▶

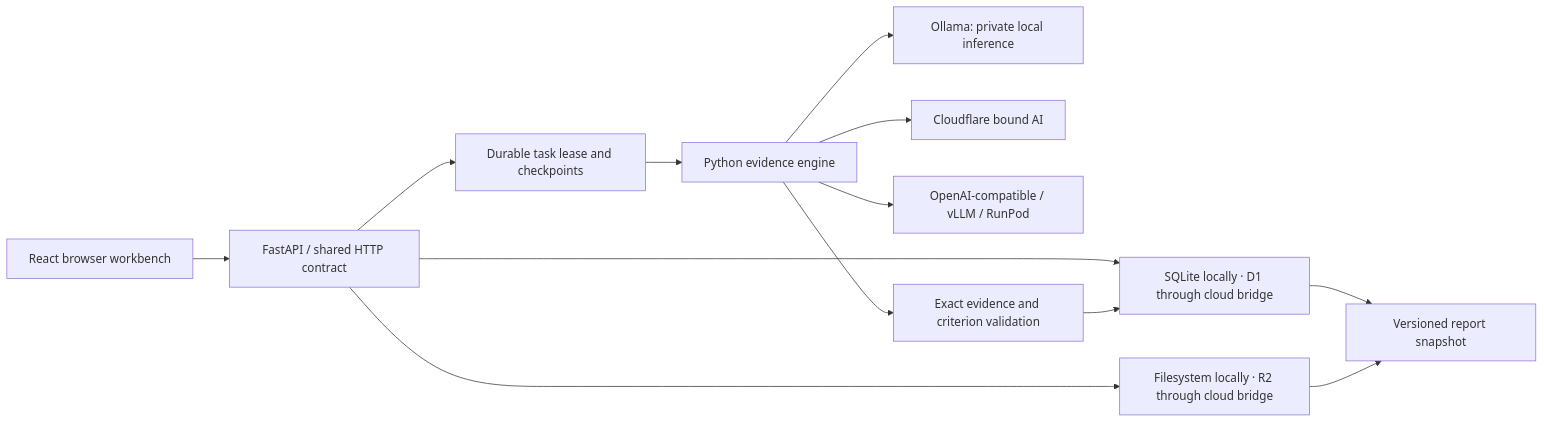
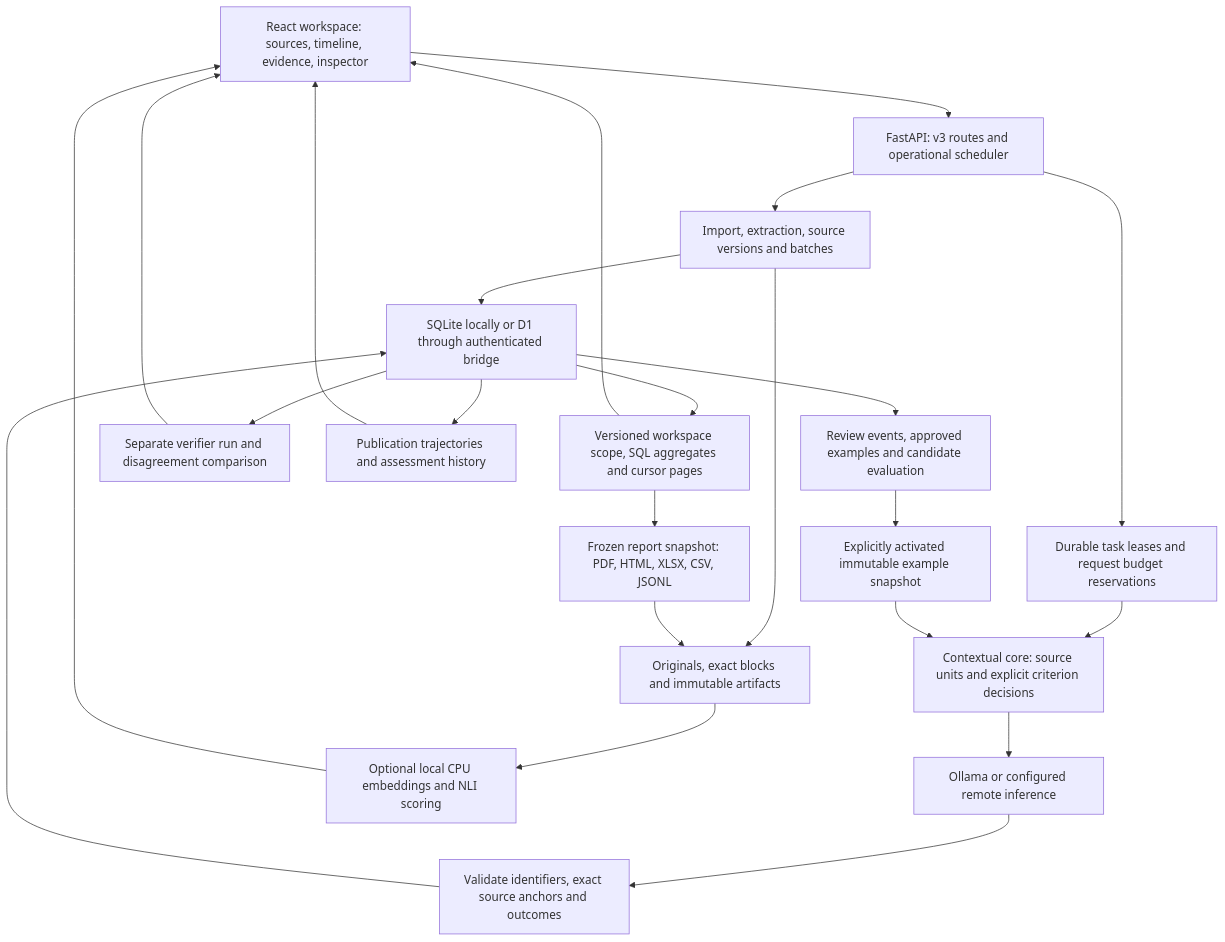
The diagram in docs/architecture.md (sargonxg/DOXA-by-TACITUS), drawn with Mermaid before and after one commit. The commit also changed other lines of this file and 109 other files, not shown here.

````diff
--- a/docs/architecture.md
+++ b/docs/architecture.md
@@ -5,15 +5,25 @@
 ```mermaid
-flowchart LR
-    UI[React browser workbench] --> API[FastAPI / shared HTTP contract]
-    API --> DB[SQLite locally · D1 through cloud bridge]
-    API --> OBJ[Filesystem locally · R2 through cloud bridge]
-    API --> JOB[Durable task lease and checkpoints]
-    JOB --> CORE[Python evidence engine]
-    CORE --> LOCAL[Ollama: private local inference]
-    CORE --> CF[Cloudflare bound AI]
-    CORE --> GPU[OpenAI-compatible / vLLM / RunPod]
-    CORE --> VALIDATE[Exact evidence and criterion validation]
-    VALIDATE --> DB
-    DB --> REPORT[Versioned report snapshot]
-    OBJ --> REPORT
+flowchart TD
+    UI[React workspace: sources, timeline, evidence, inspector] --> API[FastAPI: v3 routes and operational scheduler]
+    API --> IMPORT[Import, extraction, source versions and batches]
+    IMPORT --> FILES[Originals, exact blocks and immutable artifacts]
+    IMPORT --> STATE[SQLite locally or D1 through authenticated bridge]
+    API --> JOB[Durable task leases and request budget reservations]
+    JOB --> CORE[Contextual core: source units and explicit criterion decisions]
+    CORE --> PROVIDER[Ollama or configured remote inference]
+    PROVIDER --> GATE[Validate identifiers, exact source anchors and outcomes]
+    GATE --> STATE
+    STATE --> QUERY[Versioned workspace scope, SQL aggregates and cursor pages]
+    QUERY --> UI
+    QUERY --> REPORT[Frozen report snapshot: PDF, HTML, XLSX, CSV, JSONL]
+    REPORT --> FILES
+    STATE --> REVIEW[Review events, approved examples and candidate evaluation]
+    REVIEW --> MEMORY[Explicitly activated immutable example snapshot]
+    MEMORY --> CORE
+    STATE --> VERIFY[Separate verifier run and disagreement comparison]
+    VERIFY --> UI
+    STATE --> TIME[Publication trajectories and assessment history]
+    TIME --> UI
+    FILES --> CPU[Optional local CPU embeddings and NLI scoring]
+    CPU --> UI
 ```
````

◀

What needs to be done:
Look through the records and copy down every line that holds "locally".

Response for this exercise:
-    API --> DB[SQLite locally · D1 through cloud bridge]
-    API --> OBJ[Filesystem locally · R2 through cloud bridge]
+    IMPORT --> STATE[SQLite locally or D1 through authenticated bridge]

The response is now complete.